The surface of the emissive disk 1 directed towards the inside of cylinder 2 is then coated with this paste 5. This stage is shown in FIG. 3a. The solvent is then slowly evaporated by using an e.g. 100 W electric lamp or by allowing to dry naturally. Filament 3 is then introduced into cylinder 2, this stage being shown in FIG. 3b.

The cylinder is then filled a number of times with the paste, whose consistency can be modified by adding the solvent. On each occasion, when paste has been added to the cylinder, the solvent is evaporated by using the electric lamp. The solvent can be acetone.

Finally, fritting takes place under hydrogen, i.e., in a hydrogen atmosphere at e.g. atmospheric pressure at between 1700 and 1800 C. for approximately 30 minutes so as to obtain potting 4.

By slowly evaporating the solvent in proportion to the addition of the paste layer to the cylinder, the formation of bubbles due to a rapid evaporation of the solvent from all the paste filling the cylinder is avoided.

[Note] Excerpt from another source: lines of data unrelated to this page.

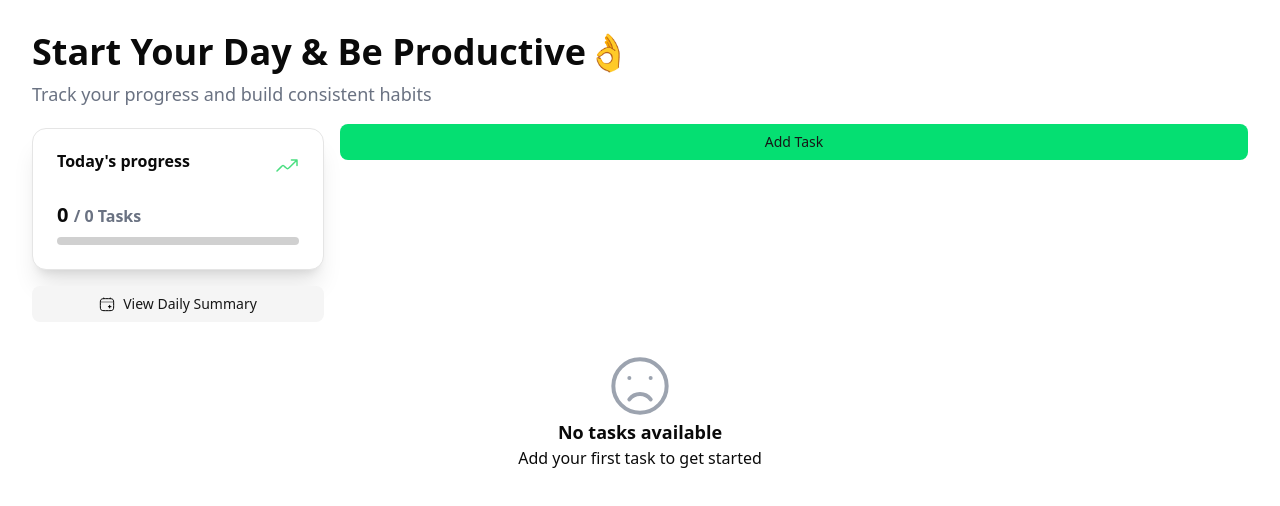
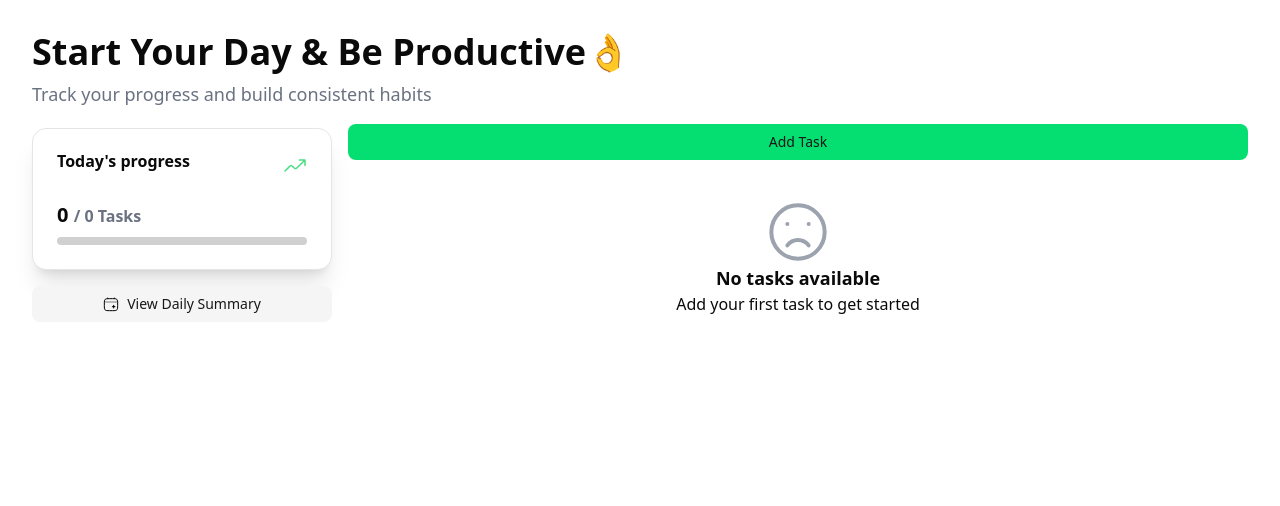
Before and after one commit to KacperBartlomiejczak/rn-task-manager, a React (Vite) app: page / in a window 1280 px wide. Shown: the top 506 px of the page. Built offline with nearby package versions, Linux system fonts and the light colour scheme.

Commit message:
added task card

```diff
--- a/src/App.tsx
+++ b/src/App.tsx
@@ -8,20 +8,26 @@ import Calender from "./assets/calender";
 import { TaskContext } from "./context/taskContext";
 import NoTaskAvailable from "./components/noTaskAvailable";
 import AddTaskModal from "./components/taskModal/addTaskModal";
-import { TaskProvider } from "@/context/taskContext";
+import TaskCard from "./components/taskCard/taskCard";
 
 function App() {
+  let content = <NoTaskAvailable />;
   const taskContext = useContext(TaskContext);
+  if (!taskContext) {
+    throw new Error("App must be used within TaskProvider");
+  }
 
-  console.log(taskContext?.taskList);
+  if (taskContext?.taskList.length) {
+    content = <TaskCard title={taskContext!.taskList[0].title} />;
+  }
+
   return (
-    <TaskProvider>
     <main>
       <div className="container mx-auto">
         <Header />
         <div className="flex flex-col md:flex-row md:gap-4">
           <div className="flex flex-col md:flex-1">
-              <TaskDailyProgress />
+            <TaskDailyProgress totalTasks={taskContext.taskList.length} />
             <TaskButton
               title="View Daily Summary"
               onClick={() => {}}
@@ -30,12 +36,13 @@ function App() {
               <Calender size={24} color="#000000" />
             </TaskButton>
           </div>
+          <div className="flex flex-col gap-2 md:flex-2 lg:flex-3">
             <AddTaskModal />
+            {content}
           </div>
-          {taskContext?.taskList.length === 0 ? <NoTaskAvailable /> : null}
+        </div>
       </div>
     </main>
-    </TaskProvider>
   );
 }
 
--- /dev/null
+++ b/src/components/taskCard/taskCard.tsx
@@ -0,0 +1,19 @@
+//components
+import { Card, CardContent } from "../ui/card";
+import { Checkbox } from "../ui/checkbox";
+
+//interfaces
+interface TaskCardProps {
+  title: string;
+}
+
+export default function TaskCard({ title }: TaskCardProps) {
+  return (
+    <Card>
+        <CardContent className="flex items-center gap-4">
+          <Checkbox />
+          <span className="text-left">{title}</span>
+        </CardContent>
+    </Card>
+  );
+}
--- a/src/components/taskModal/addTaskModal.tsx
+++ b/src/components/taskModal/addTaskModal.tsx
@@ -21,7 +21,7 @@ export default function AddTaskModal() {
 
   const taskTitleRef = useRef<HTMLInputElement>(null);
 
-  const { handleAddTask} = useContext(TaskContext)!;
+  const { handleAddTask } = useContext(TaskContext)!;
 
   if (!handleAddTask) {
     throw new Error("AddTaskModal must be used within TaskProvider");
@@ -41,16 +41,16 @@ export default function AddTaskModal() {
       <DialogTrigger asChild>
         <TaskButton
           title="Add Task"
-          className="bg-green-400 hover:bg-green-600 focus:bg-green-600 md:flex-2 lg:flex-3"
+          className="bg-green-400 hover:bg-green-600 focus:bg-green-600 "
         />
       </DialogTrigger>
-      <DialogContent>
+      <DialogContent aria-describedby="dialog-description">
         <CheckBoxProvider>
           <form className="flex flex-col mb-2" onSubmit={handleSubmitTask}>
             <DialogTitle className="font-bold text-xl">
               Create new task
             </DialogTitle>
-            <p className="text-gray-500 mb-4">
+            <p id="dialog-description" className="text-gray-500 mb-4">
               Add a task with optional recurring schedule
             </p>
             <Input
```
Also changed, not shown: src/components/ui/dialog.tsx (+16 -16 lines). Lines whose indentation alone changed are shown as unchanged.
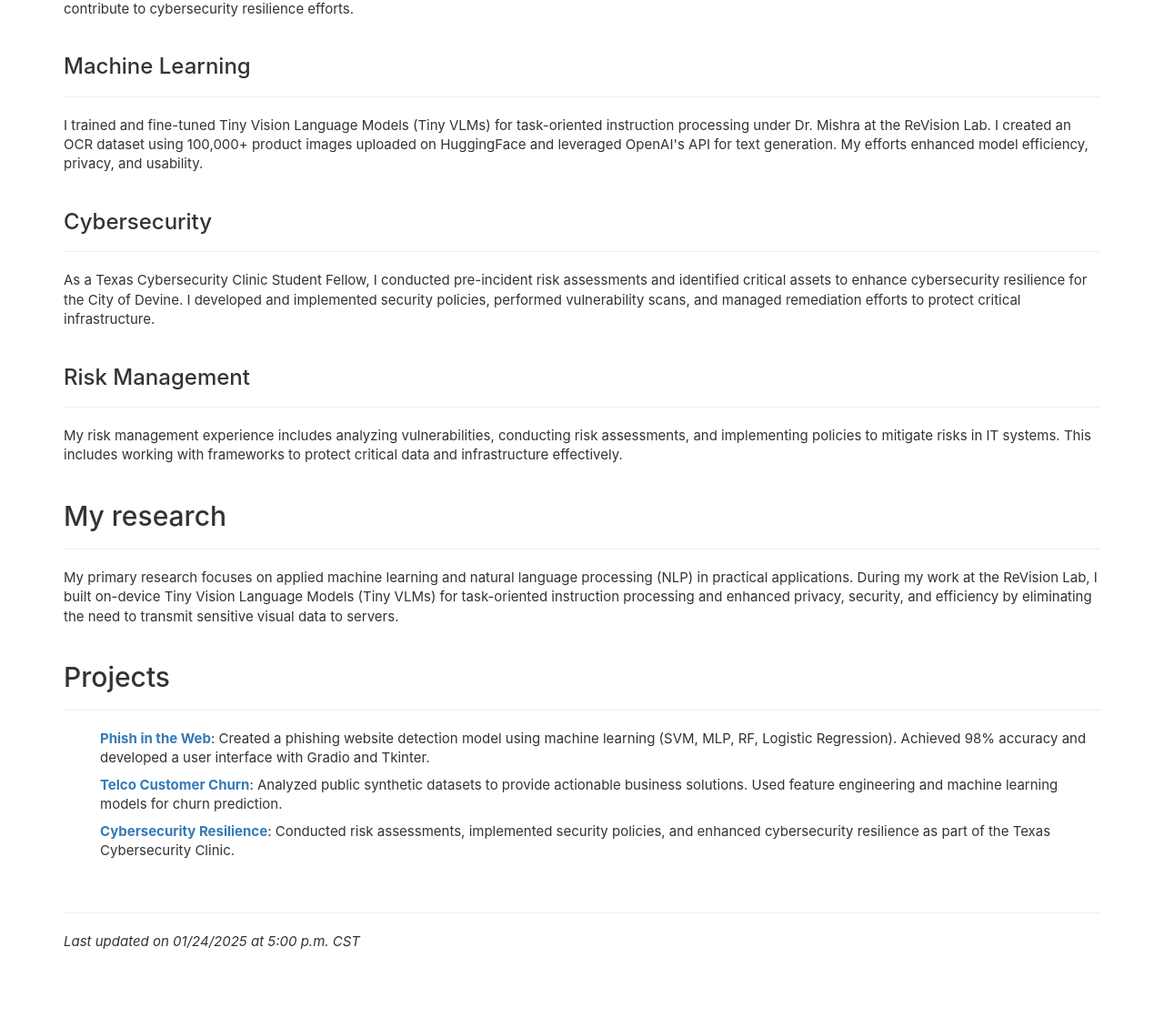
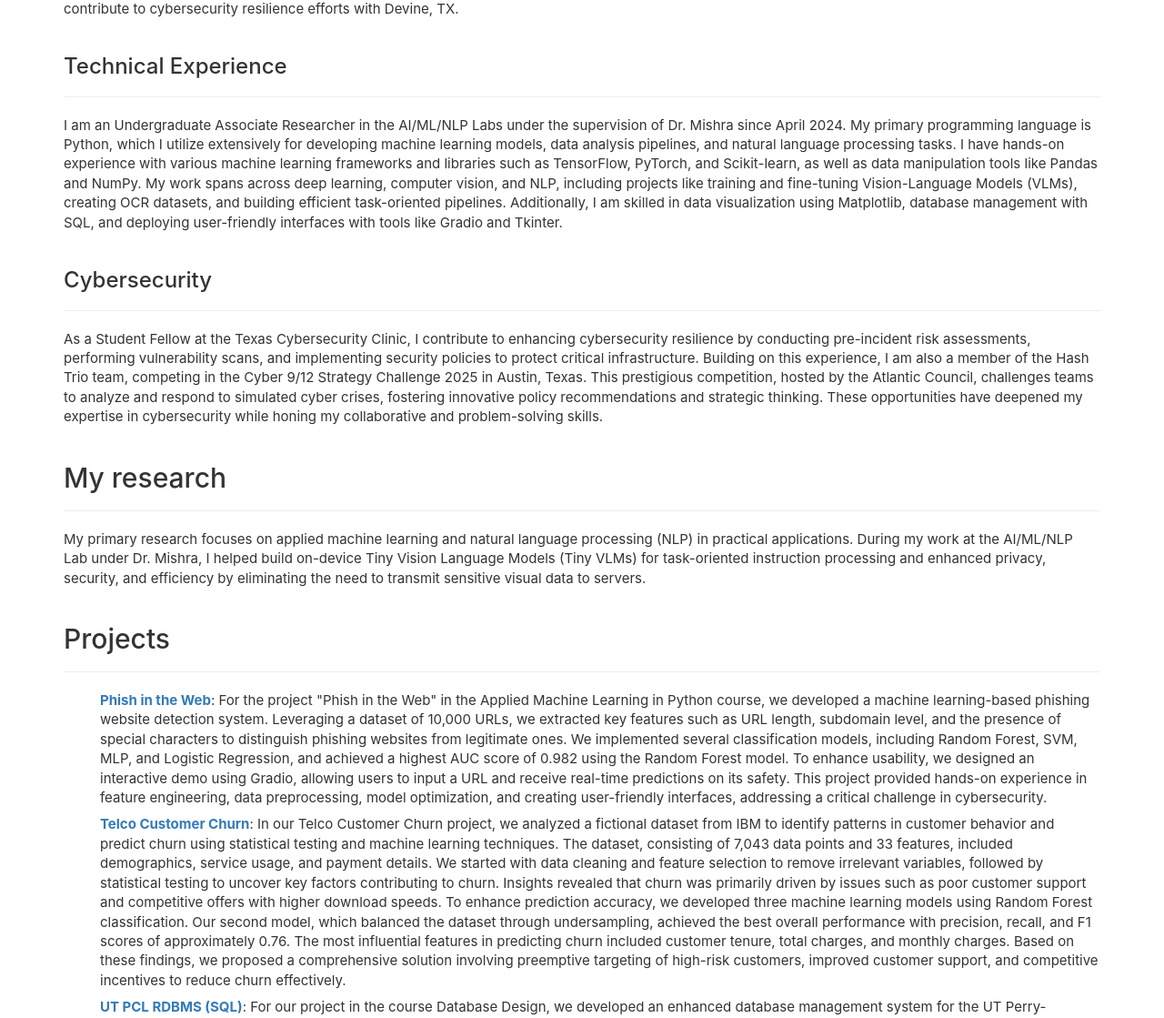
Before and after one commit to mk43275/minjikim.github.io, a plain HTML site: page index.html in a window 1280 px wide. Shown: the part 458-1577 px from the top of the page at 91% size. Before the commit the page ends 1539 px from the top, so only its background shows below. Drawn offline with nearby package versions, Linux system fonts and the light colour scheme.

Commit message:
Update index.html photo back - add later

```diff
--- a/index.html
+++ b/index.html
@@ -43,7 +43,9 @@
             <h1><b>Minji Kim</b></h1>
         </div>
         </div>
-
+        <div class="col-md-2 col-sm-4 col-xs-6 col-xs-offset-3 col-sm-offset-0">
+        <img src="./profile.jpg" class="img-responsive img-circle" alt="Minji Kim&#39;s photo" title="Minji Kim&#39;s photo" />
+        </div>
         <div class="col-md-10 col-sm-8 col-xs-12">
         <p>iSchool Student, Informatics - Human-Centered Data Science<br/><a href="https://www.utexas.edu">The University of Texas at Austin</a><br/>Austin, TX - 78701<br/>
         <br/>
@@ -57,39 +59,35 @@
 
         <div class="page-header">
 		<h2 id="bio">About me</h2></div>
-		I am an undergraduate student at The University of Texas at Austin, pursuing a Bachelor of Science in Informatics with a focus on Human-Centered Data Science. I am studying a Minor in Programming and Computation and a Minor in Risk Management. My studies include coursework in Cybersecurity, Machine Learning, Database Design, Data Analytics and Visualization, and Risk Management. I am also a student fellow at the Texas Cybersecurity Clinic, where I contribute to cybersecurity resilience efforts.
+		I am an undergraduate student at The University of Texas at Austin, pursuing a Bachelor of Science in Informatics with a focus on Human-Centered Data Science. I am studying a Minor in Programming and Computation and a Minor in Risk Management. My studies include coursework in Cybersecurity, Machine Learning, Database Design, Data Analytics and Visualization, and Risk Management. I am also a student fellow at the Texas Cybersecurity Clinic, where I contribute to cybersecurity resilience efforts with Devine, TX.
 
         <div class="page-header">
-        <h3 id="ML">Machine Learning</h3>
+        <h3 id="ML">Technical Experience</h3>
         </div>
-        <p>I trained and fine-tuned Tiny Vision Language Models (Tiny VLMs) for task-oriented instruction processing under Dr. Mishra at the ReVision Lab. I created an OCR dataset using 100,000+ product images uploaded on HuggingFace and leveraged OpenAI's API for text generation. My efforts enhanced model efficiency, privacy, and usability.</p>
+        <p>I am an Undergraduate Associate Researcher in the AI/ML/NLP Labs under the supervision of Dr. Mishra since April 2024. My primary programming language is Python, which I utilize extensively for developing machine learning models, data analysis pipelines, and natural language processing tasks. I have hands-on experience with various machine learning frameworks and libraries such as TensorFlow, PyTorch, and Scikit-learn, as well as data manipulation tools like Pandas and NumPy. My work spans across deep learning, computer vision, and NLP, including projects like training and fine-tuning Vision-Language Models (VLMs), creating OCR datasets, and building efficient task-oriented pipelines. Additionally, I am skilled in data visualization using Matplotlib, database management with SQL, and deploying user-friendly interfaces with tools like Gradio and Tkinter.</p>
 
         <div class="page-header">
         <h3 id="cyber">Cybersecurity</h3>
         </div>
-        <p>As a Texas Cybersecurity Clinic Student Fellow, I conducted pre-incident risk assessments and identified critical assets to enhance cybersecurity resilience for the City of Devine. I developed and implemented security policies, performed vulnerability scans, and managed remediation efforts to protect critical infrastructure.</p>
-
-        <div class="page-header">
-        <h3 id="RM">Risk Management</h3>
-        </div>
-        <p>My risk management experience includes analyzing vulnerabilities, conducting risk assessments, and implementing policies to mitigate risks in IT systems. This includes working with frameworks to protect critical data and infrastructure effectively.</p>
+        <p>As a Student Fellow at the Texas Cybersecurity Clinic, I contribute to enhancing cybersecurity resilience by conducting pre-incident risk assessments, performing vulnerability scans, and implementing security policies to protect critical infrastructure. Building on this experience, I am also a member of the Hash Trio team, competing in the Cyber 9/12 Strategy Challenge 2025 in Austin, Texas. This prestigious competition, hosted by the Atlantic Council, challenges teams to analyze and respond to simulated cyber crises, fostering innovative policy recommendations and strategic thinking. These opportunities have deepened my expertise in cybersecurity while honing my collaborative and problem-solving skills.</p>
 
         <div class="page-header">
         <h2 id="research">My research</h2></div>
-        <p>My primary research focuses on applied machine learning and natural language processing (NLP) in practical applications. During my work at the ReVision Lab, I built on-device Tiny Vision Language Models (Tiny VLMs) for task-oriented instruction processing and enhanced privacy, security, and efficiency by eliminating the need to transmit sensitive visual data to servers.</p>
+        <p>My primary research focuses on applied machine learning and natural language processing (NLP) in practical applications. During my work at the AI/ML/NLP Lab under Dr. Mishra, I helped build on-device Tiny Vision Language Models (Tiny VLMs) for task-oriented instruction processing and enhanced privacy, security, and efficiency by eliminating the need to transmit sensitive visual data to servers. </p>
 
         <div class="page-header">
         <h2 id="projects">Projects</h2>
         </div>
         <ul>
             <li>
-                <b><a href="./PhishInTheWeb_Report.pdf">Phish in the Web</a></b>: Created a phishing website detection model using machine learning (SVM, MLP, RF, Logistic Regression). Achieved 98% accuracy and developed a user interface with Gradio and Tkinter.
+                <b><a href="https://drive.google.com/file/d/1BZK9NedJRfDZMLLnRturV4h1LT5nGFRk/view?usp=sharing">Phish in the Web</a></b>:
+For the project "Phish in the Web" in the Applied Machine Learning in Python course, we developed a machine learning-based phishing website detection system. Leveraging a dataset of 10,000 URLs, we extracted key features such as URL length, subdomain level, and the presence of special characters to distinguish phishing websites from legitimate ones. We implemented several classification models, including Random Forest, SVM, MLP, and Logistic Regression, and achieved a highest AUC score of 0.982 using the Random Forest model. To enhance usability, we designed an interactive demo using Gradio, allowing users to input a URL and receive real-time predictions on its safety. This project provided hands-on experience in feature engineering, data preprocessing, model optimization, and creating user-friendly interfaces, addressing a critical challenge in cybersecurity.
             </li>
             <li>
-                <b><a href="./TelcoChurn_Report.pdf">Telco Customer Churn</a></b>: Analyzed public synthetic datasets to provide actionable business solutions. Used feature engineering and machine learning models for churn prediction.
+                <b><a href="https://drive.google.com/file/d/1kQ6IxeGKpnr4lTyulgiPCuIMTu2B41xc/view?usp=sharing">Telco Customer Churn</a></b>: In our Telco Customer Churn project, we analyzed a fictional dataset from IBM to identify patterns in customer behavior and predict churn using statistical testing and machine learning techniques. The dataset, consisting of 7,043 data points and 33 features, included demographics, service usage, and payment details. We started with data cleaning and feature selection to remove irrelevant variables, followed by statistical testing to uncover key factors contributing to churn. Insights revealed that churn was primarily driven by issues such as poor customer support and competitive offers with higher download speeds. To enhance prediction accuracy, we developed three machine learning models using Random Forest classification. Our second model, which balanced the dataset through undersampling, achieved the best overall performance with precision, recall, and F1 scores of approximately 0.76. The most influential features in predicting churn included customer tenure, total charges, and monthly charges. Based on these findings, we proposed a comprehensive solution involving preemptive targeting of high-risk customers, improved customer support, and competitive incentives to reduce churn effectively.
             </li>
             <li>
-                <b><a href="./CyberSecurity_Report.pdf">Cybersecurity Resilience</a></b>: Conducted risk assessments, implemented security policies, and enhanced cybersecurity resilience as part of the Texas Cybersecurity Clinic.
+                <b><a href="https://drive.google.com/file/d/1DuMMDFDa5A6qcyuUG-DDM0NTeIYbnGVi/view?usp=sharing">UT PCL RDBMS (SQL)</a></b>: For our project in the course Database Design, we developed an enhanced database management system for the UT Perry-Castañeda Library (PCL). This system addresses critical needs, including managing books, tracking reservations, borrowing processes, and study room availability. We began with defining the system's requirements, designing entity-relationship diagrams (ERDs), and normalizing the database to ensure data integrity and eliminate redundancy. Key features include real-time tracking of book availability, streamlined room reservations, and a comprehensive interface for administrators to manage resources effectively. We implemented the system by creating tables, inserting data, and running complex queries to answer critical questions such as identifying overdue books, tracking reservation statistics, and analyzing resource utilization. This project not only demonstrated the importance of functional dependencies and normalization but also provided valuable hands-on experience in database design, query optimization, and creating user-centric solutions for real-world scenarios.
             </li>
         </ul>
 
```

Non-Patent Citations
Reference
1"Materials and Techniques for Electron Tubes" by Kohl, General Telephone and Electronics Technical Series, pp. 85-89, Mar. 2, 1972.
Referenced by
Citing PatentFiling datePublication dateApplicantTitle
US4632456 *May 13, 1985Dec 30, 1986Aprica Kassai KabushikikaishaChildren's automobile-mounted safety seat
US4745325 *Dec 19, 1985May 17, 1988Hitachi, Ltd.Heater for indirect-heated cathode
US5065070 *May 6, 1991Nov 12, 1991Hughes Aircraft CompanySputtered scandate coatings for dispenser cathodes
US5208508 *Sep 16, 1991May 4, 1993Raytheon CompanyCathode heater potting assembly
Classifications
U.S. Classification313/346.00R, 313/345, 174/110.00A, 313/341, 174/521, 501/152
International ClassificationH01J1/24
Cooperative ClassificationH01J1/24
European ClassificationH01J1/24
Legal Events
DateCodeEventDescription
Feb 9, 1981ASAssignment
Owner name: THOMSON-CSF, 173, B1. HAUSSMANN 75008 PARIS FRANCE
Free format text: ASSIGNMENT OF ASSIGNORS INTEREST.;ASSIGNOR:SHROFF ARVIND;REEL/FRAME:003866/0913
Effective date: 19810126
Owner name: THOMSON-CSF,FRANCE
Free format text: ASSIGNMENT OF ASSIGNORS INTEREST;ASSIGNOR:SHROFF ARVIND;REEL/FRAME:003866/0913
Effective date: 19810126